We have slandered the deep history and present of immigration to this country; instead of honoring and welcoming our varied and diverse ancestry, we have whitewashed the memories of our peoples, many of whom traveled here as refugees, documented and undocumented immigrants.
We have corrupted others into condoning silence; instead of having courageous conversations, we fearfully shied away from calling our family and friends into active compassion.
We have intentionally quoted Rabbi Abraham Joshua Heschel, who risked his life and livelihood during the Civil Rights Movement, while we ourselves refrain from taking risk. We cite Jewish contributions during the Civil Rights era while dishonoring the work that we did by not taking up the mantle in this moment.
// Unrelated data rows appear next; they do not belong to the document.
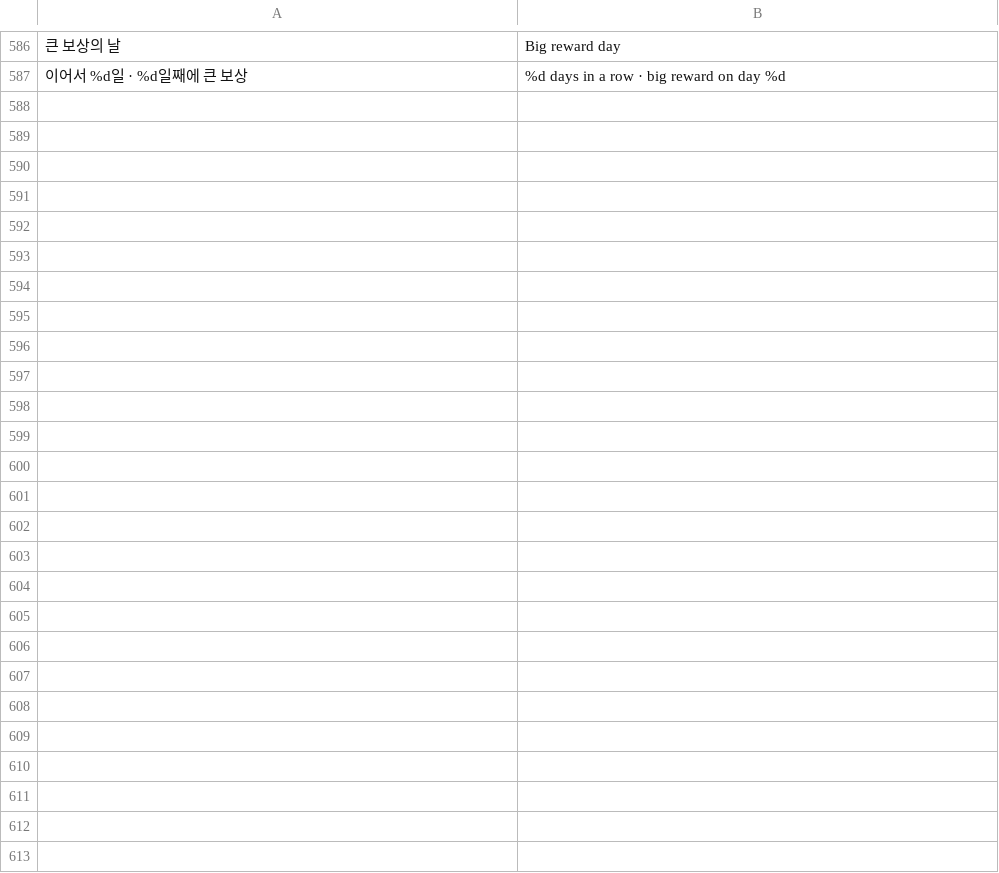
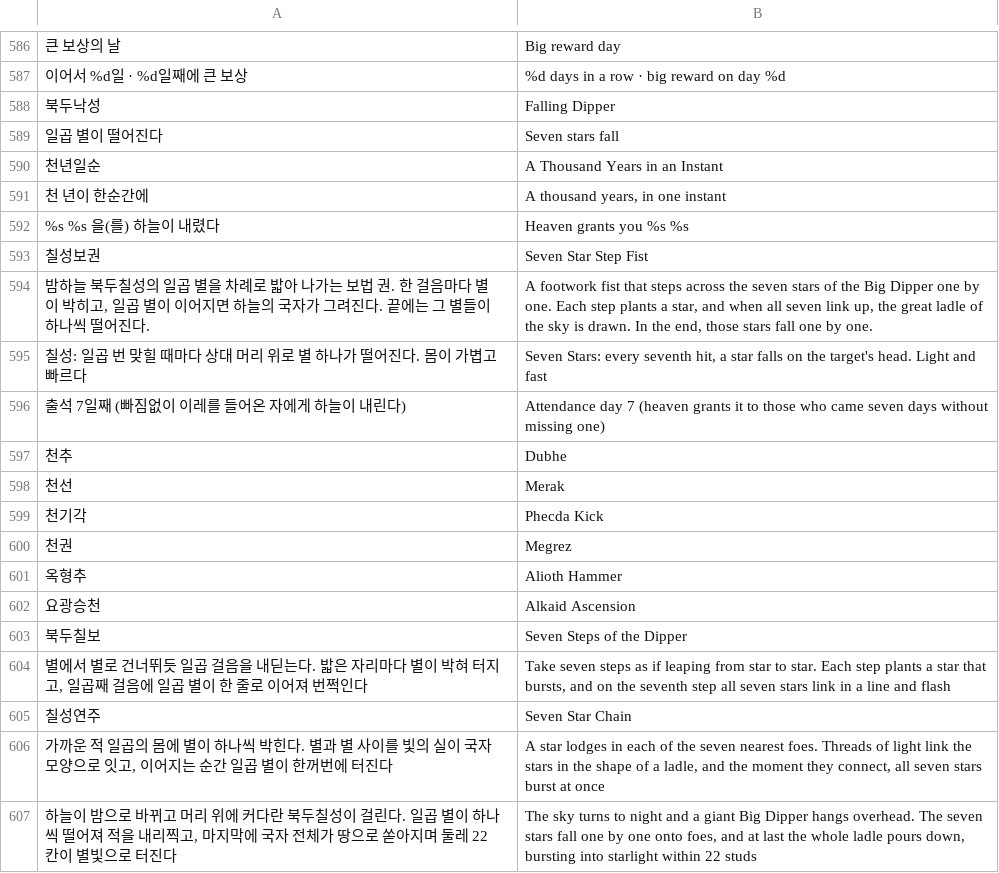
Before and after one commit to savvygonsama/my-web-apps, a TSV file: kwonwang/tools/lang/extra_399l.tsv, drawn as a sheet; only a part is shown, gaps mark what is left out; the diff covers the shown part only; the diff names each change by its address in the sheet, - before the commit and + after, or states it on an @@ line.

```diff
--- a/kwonwang/tools/lang/extra_399l.tsv
+++ b/kwonwang/tools/lang/extra_399l.tsv
+row 588: 북두낙성 | Falling Dipper
+row 589: 일곱 별이 떨어진다 | Seven stars fall
+row 590: 천년일순 | A Thousand Years in an Instant
+row 591: 천 년이 한순간에 | A thousand years, in one instant
+row 592: %s %s 을(를) 하늘이 내렸다 | Heaven grants you %s %s
+row 593: 칠성보권 | Seven Star Step Fist
+row 594: 밤하늘 북두칠성의 일곱 별을 차례로 밟아 나가는 보법 권. 한 걸음마다 별이 박히고, 일곱 별이 이어지면 하늘의 국자가 그려진다. 끝에는 그 별들이 하나씩 떨어진다. | A footwork fist that steps across the seven stars of the Big Dipper one by one. Each step plants a star, and when all seven link up, the great ladle of the sky is drawn. In the end, those stars fall one by one.
+row 595: 칠성: 일곱 번 맞힐 때마다 상대 머리 위로 별 하나가 떨어진다. 몸이 가볍고 빠르다 | Seven Stars: every seventh hit, a star falls on the target's head. Light and fast
+row 596: 출석 7일째 (빠짐없이 이레를 들어온 자에게 하늘이 내린다) | Attendance day 7 (heaven grants it to those who came seven days without missing one)
+row 597: 천추 | Dubhe
+row 598: 천선 | Merak
+row 599: 천기각 | Phecda Kick
+row 600: 천권 | Megrez
+row 601: 옥형추 | Alioth Hammer
+row 602: 요광승천 | Alkaid Ascension
+row 603: 북두칠보 | Seven Steps of the Dipper
+row 604: 별에서 별로 건너뛰듯 일곱 걸음을 내딛는다. 밟은 자리마다 별이 박혀 터지고, 일곱째 걸음에 일곱 별이 한 줄로 이어져 번쩍인다 | Take seven steps as if leaping from star to star. Each step plants a star that bursts, and on the seventh step all seven stars link in a line and flash
+row 605: 칠성연주 | Seven Star Chain
+row 606: 가까운 적 일곱의 몸에 별이 하나씩 박힌다. 별과 별 사이를 빛의 실이 국자 모양으로 잇고, 이어지는 순간 일곱 별이 한꺼번에 터진다 | A star lodges in each of the seven nearest foes. Threads of light link the stars in the shape of a ladle, and the moment they connect, all seven stars burst at once
+row 607: 하늘이 밤으로 바뀌고 머리 위에 커다란 북두칠성이 걸린다. 일곱 별이 하나씩 떨어져 적을 내리찍고, 마지막에 국자 전체가 땅으로 쏟아지며 둘레 22칸이 별빛으로 터진다 | The sky turns to night and a giant Big Dipper hangs overhead. The seven stars fall one by one onto foes, and at last the whole ladle pours down, bursting into starlight within 22 studs
```
Also changed, not shown: 16 added rows elsewhere in this file, 10 other files.
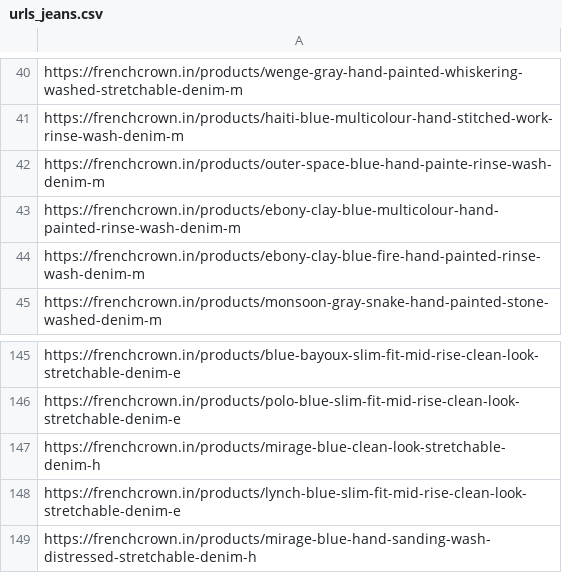
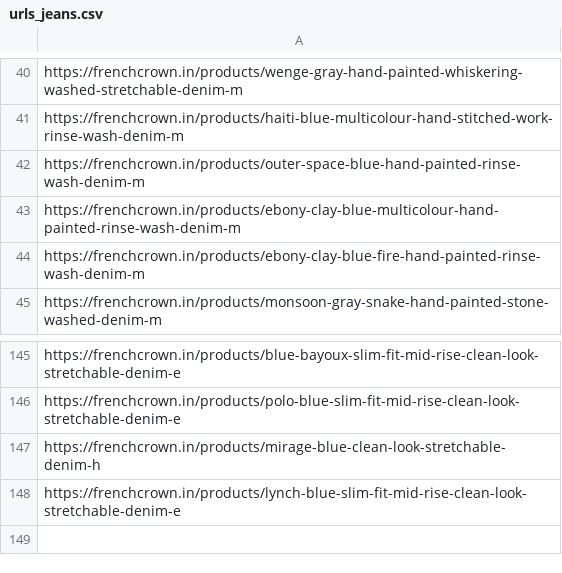
Before and after one commit to TumashenkaAliaksandr/mother_pars, a CSV file: templates/frenchcrown/urls_csv/urls_jeans.csv, drawn as a sheet; only a part is shown, gaps mark what is left out.

Commit message:
added category jeans - done

```diff
--- a/templates/frenchcrown/urls_csv/urls_jeans.csv
+++ b/templates/frenchcrown/urls_csv/urls_jeans.csv
@@ -41,3 +41,3 @@ https://frenchcrown.in/products/wenge-gray-hand-painted-whiskering-washed-stretc
 https://frenchcrown.in/products/haiti-blue-multicolour-hand-stitched-work-rinse-wash-denim-m
-https://frenchcrown.in/products/outer-space-blue-hand-painte-rinse-wash-denim-m
+https://frenchcrown.in/products/outer-space-blue-hand-painted-rinse-wash-denim-m
 https://frenchcrown.in/products/ebony-clay-blue-multicolour-hand-painted-rinse-wash-denim-m
@@ -148,2 +148 @@ https://frenchcrown.in/products/mirage-blue-clean-look-stretchable-denim-h
 https://frenchcrown.in/products/lynch-blue-slim-fit-mid-rise-clean-look-stretchable-denim-e
-https://frenchcrown.in/products/mirage-blue-hand-sanding-wash-distressed-stretchable-denim-h
```
Also changed, not shown: 3 other files.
We have taken advantage of those weaker than us by doing strictly charity work in our Social Action committees. While charity has its place, we have clung to this strategy alone, a salve for society’s deep-rooted injustices, instead of committing to advocacy and activism led by impacted communities.
We have allowed our government to return people to countries where their lives are threatened, to round up families and neighbors often just by the color of their skin, to force toddlers to defend themselves in court. Sometimes, we have commented, but we have not followed up with powerful, coordinated action.
We have considered ourselves different from other people who do not act; we have clung to our victimhood as a reason to stay silent, rather than employing survivorship as our impetus for fighting for justice. We have sought out utter perfection and complete resonance in justice movements, using any small differences in opinion as reasons to stay home, to refrain from lending our voices and bodies in solidarity. We have felt that this prayer is not about us, particularly, and we denied our culpability and complicity.
We have gone astray, and led others astray, from our Jewish values of righteousness, justice, and community.
We must find our way back.
Anna Dardick is a St. Louis native with a deep love for engaging with social justice, especially from a Jewish lens. Currently living in New York, Anna works with #VOTEPROCHOICE to support pro-choice candidates nationwide and bring about a world where everyone cannot merely survive, but thrive. In her spare time, Anna helps Jews connect and commit to immigration work via the Facebook group “Jews for Immigrant Justice.”